November 22, 2018 at 12:30 am
Charlie V. Manalo
"The regulatory body should not be dragged into fights such as this one."
Is the Securities and Exchange Commission being used by certain unscrupulous parties to get back at their enemies?
The concern has been expressed in business circles recently in the wake of news items that a Mindanao-based Church group is allegedly being harassed by certain powerful personalities.
It appears the head pastor of the said religious organization has offended these influential persons who have access to key government agencies.
The said church group is called Kapa-Community Ministry International, apparently with roots from Sarangani province. It is headed by a certain Pastor Joel Apolinario, a low-key but influential spiritual leader in that part of the country.
The church group’s woes would not have caught attention if the SEC were not brought into a reported conflict between the religious leader and influential figures in Mindanao. Based on accounts from media and our own sources, the group’s woes began when Apolinario became the object of extortion attempts. The perpetrators were supposed to have been caught in the act by operatives of the National Bureau of Investigation.
The spiritual leader has also reportedly caught the ire of a politician from the south who did not relish the growing influence and following of the church group. It is interesting, observers note, that in the aftermath of these skirmishes with these powerful parties, news items came out citing an SEC advisory against the Kapa-Community.

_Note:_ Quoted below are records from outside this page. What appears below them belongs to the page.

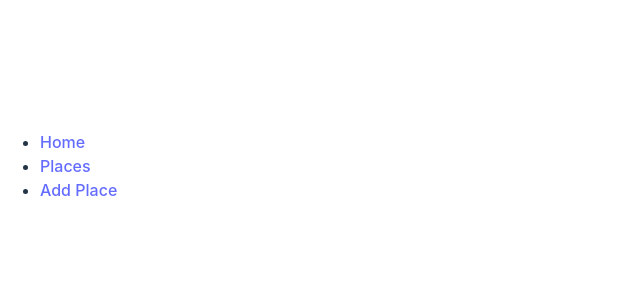
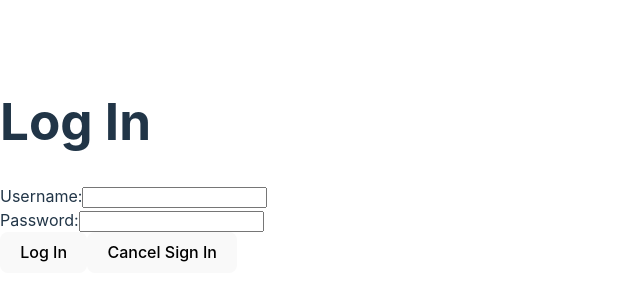
Before and after one commit to AnnaKiira/local-gem-frontend, a React (Vite) app in the folder local-gem/: page /signin in a window 1280 px wide. Shown: the part 234-534 px from the top of the page, without its empty margins (0-640 px from the left). Built offline with nearby package versions, Linux system fonts and the light colour scheme; no server answers.

Commit message:
finished setting up signup and signin, now working

```diff
--- a/local-gem/src/App.jsx
+++ b/local-gem/src/App.jsx
@@ -1,11 +1,22 @@
-import React from 'react'
-import { BrowserRouter as Router, Route, Routes, Link } from 'react-router-dom'
-import PlacesList from './components/PlacesList.jsx'
-import PlaceForm from './components/PlaceForm.jsx'
+//import React from 'react'
+//import { BrowserRouter as Router, Route, Routes, Link } from 'react-router-dom'
+import {BrowserRouter as Router, Routes, Route} from 'react-router-dom'
+import {useState} from 'react'
+//import PlacesList from './components/PlacesList.jsx'
+//import PlaceForm from './components/PlaceForm.jsx'
+import * as authService from '../src/services/authService'
+import SignupForm from './components/SignupForm/SignupForm.jsx'
+import SigninForm from './components/SigninForm/SigninForm'
 
 function App() {
+  const [user, setUser] = useState(authService.getUser())
+
+
+
+
   return (
-    <Router>
+    <>
+    {/* <Router>
       <div>
         <nav>
           <ul>
@@ -27,7 +38,21 @@ function App() {
           <Route path="/places/new" element={<PlaceForm />} />
         </Routes>
       </div>
+    </Router> */}
+    <Router>
+      <Routes>
+      {user ? (
+        <>
+        <Route path="/" element={<h1>Home Page. Sign in or Sign up</h1>} />
+        </>
+         ) : (
+          <Route path="/" element={<h1>Home Page. Logged in.</h1>} />
+         )}
+        <Route path="/signup" element={<SignupForm setUser={setUser} />} />
+        <Route path="/signin" element={<SigninForm setUser={setUser} />} />
+      </Routes>
     </Router>
+      </>
   )
 }
 
--- a/local-gem/src/components/SigninForm/SigninForm.jsx
+++ b/local-gem/src/components/SigninForm/SigninForm.jsx
@@ -0,0 +1,70 @@
+import {useState} from 'react'
+import {Link, useNavigate} from 'react-router-dom'
+import * as authService from '../../services/authService'
+
+const SigninForm = (props) => {
+    const navigate = useNavigate()
+    const [message, setMessage] = useState([''])
+    const [formData, setFormData] = useState({
+        username: '',
+        hashedPassword: '',
+    })
+
+    const updateMessage = (message) => {
+        setMessage(message)
+    }
+
+    const handleChange = (event) => {
+        updateMessage('')
+        setFormData({...formData, [event.target.name]: event.target.value})
+    }
+
+    const handleSubmit = async (event) => {
+        event.preventDefault()
+        try {
+            const user = await authService.signin(formData)
+            props.setUser(user)
+            navigate('/')
+        } catch (error) {
+            updateMessage(error.message)
+        }
+    }
+
+    return (
+        <main>
+            <h1>Log In</h1>
+            <p>{message}</p>
+            <form onSubmit={handleSubmit}>
+            <div>
+          <label htmlFor="email">Username:</label>
+          <input
+            type="text"
+            id="username"
+            value={formData.username}
+            name="username"
+            onChange={handleChange}
+          />
+        </div>
+        <div>
+          <label htmlFor="password">Password:</label>
+          <input
+            type="password"
+            autoComplete="off"
+            id="password"
+            value={formData.hashedPassword}
+            name="hashedPassword"
+            onChange={handleChange}
+          />
+        </div>
+        <div>
+          <button>Log In</button>
+          <Link to="/">
+            <button>Cancel Sign In</button>
+          </Link>
+        </div>
+            </form>
+        </main>
+    )
+}
+
+export default SigninForm
--- a/local-gem/src/components/SignupForm/SignupForm.jsx
+++ b/local-gem/src/components/SignupForm/SignupForm.jsx
@@ -8,7 +8,7 @@ const SignupForm = (props) => {
   const [formData, setFormData] = useState({
     email: '',
     username: '',
-    password: '',
+    hashedPassword: '',
     passwordConf: '',
   });
 
@@ -31,10 +31,10 @@ const SignupForm = (props) => {
     }
   };
 
-  const {email, username, password, passwordConf} = formData
+  const {email, username, hashedPassword, passwordConf} = formData
 
   const isFormInvalid = () => {
-    return !(email, username && password && password === passwordConf)
+    return !(email && username && hashedPassword && hashedPassword === passwordConf)
   }
 
   return (
@@ -63,12 +63,12 @@ const SignupForm = (props) => {
           />
         </div>
         <div>
-          <label htmlFor="password">Password:</label>
+          <label htmlFor="hashedPassword">Password:</label>
           <input
-            type="password"
-            id="password"
-            value={password}
-            name="password"
+            type="hashedPassword"
+            id="hashedPassword"
+            value={hashedPassword}
+            name="hashedPassword"
             onChange={handleChange}
           />
         </div>
--- /dev/null
+++ b/local-gem/src/services/authService.js
@@ -0,0 +1,53 @@
+//Auth Service will be added here
+
+const BACKEND_URL = import.meta.env.VITE_EXPRESS_BACKEND_URL;
+
+const getUser = () => {
+    const token = localStorage.getItem('token')
+    if (!token) return null;
+    const user = JSON.parse(atob(token.split('.')[1]))
+    return user;
+}
+
+const signup = async (formData) => {
+    try {
+      const res = await fetch(`${BACKEND_URL}/users/signup`, {
+        method: 'POST',
+        headers: { 'Content-Type': 'application/json' },
+        body: JSON.stringify(formData),
+      });
+      const json = await res.json()
+      if (json.error) {
+        throw new Error(json.error)
+      }
+      localStorage.setItem('token', json.token)
+      return json
+    } catch (error) {
+      throw new Error(error)
+    }
+}
+
+const signin = async (user) => {
+  try {
+    const res = await fetch(`${BACKEND_URL}/users/signin`, {
+      method: 'POST',
+      headers: { 'Content-Type': 'application/json' },
+      body: JSON.stringify(user),
+    });
+    const json = await res.json();
+    if (json.error) {
+      throw new Error(json.error);
+    }
+    if (json.token) {
+      localStorage.setItem('token', json.token);
+      const user = JSON.parse(atob(json.token.split('.')[1]));
+      return user;
+    }
+  } catch (error) {
+    console.log(error)
+    throw error;
+  }
+}
+
+
+export {getUser, signup, signin}
```
Also changed, not shown: local-gem/services/authService.js (deleted, +0 -13 lines).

In the SEC advisory, the regulatory body raised concerns that the church group may be soliciting supposed investments from the public and enticing them with promises of “high returns”. The church group is now reeling under the negative effects of the said advisory.
There are now worries that the SEC may have been fed misleading information.
The spokesperson of the church group has belied the accusations. It was pointed out that what was conveyed to the SEC as “soliciting investments” may have actually been the church group’s ongoing efforts to raise funds for its mission, upkeep and support for its needy members.
The church group deserves the benefit of the doubt since even the biggest religious organizations in the country ask for donations. It is no secret that these giant church groups obtain donations in the hundreds of millions, tax-free. One particular global church may have even channeled such donations to the purchase of stakes in several blue chip companies and hospitals in the country.
Why the SEC should pick on the fund-raising efforts of a grassroots-based Filipino church group baffles us.
We can only surmise that the whole story behind may have been misrepresented before the SEC. It may not be far-fetched that the misrepresented story could have come from powerful parties whose interests have been adversely affected by the presence and mission of Apolinario’s small-town church.
The public would not have cared for the plight of the Kapa-Community. After all, not everyone is a fan of Billy Graham-type bible-quoting, fiery preachers which Apolinario appears to be. However, what worries us is that the SEC may have become the unwitting tool in some people’s bid to get back at the pastor. We would not have worried about this quarrel if not for the fact that an important and respected national agency like the SEC were dragged into it.
There are two things we hope would happen here. First, that the SEC would immediately get down to the bottom of the issue hounding this small-town church group, and that it would give the said group its proverbial “day in court.” It deserves due process and a fair hearing.
Second, that the SEC would be careful not to allow itself to be used by shadowy but influential quarters in the latter’s bid to neutralize perceived enemies.
According to media reports, the KAPA head said the church group has already explained to the SEC that the allegations that it has been soliciting investments with promises of high yield from the public “are misleading and have no basis in fact.”
The group has expressed its confidence that the SEC will “appreciate the truth” and resolve the issues facing the group “with fairness and impartiality.”
Apolinario said the SEC has also been informed that “there are certain persons determined to prevent KAPA from fulfilling its religious mission and calling.”
He said the KMCI is confident that the SEC “will not allow itself to be a tool of those who oppose our mission.”
The SEC has an important role in the country. Its job is too vital and its time too precious for it to be dragged into fights like this one.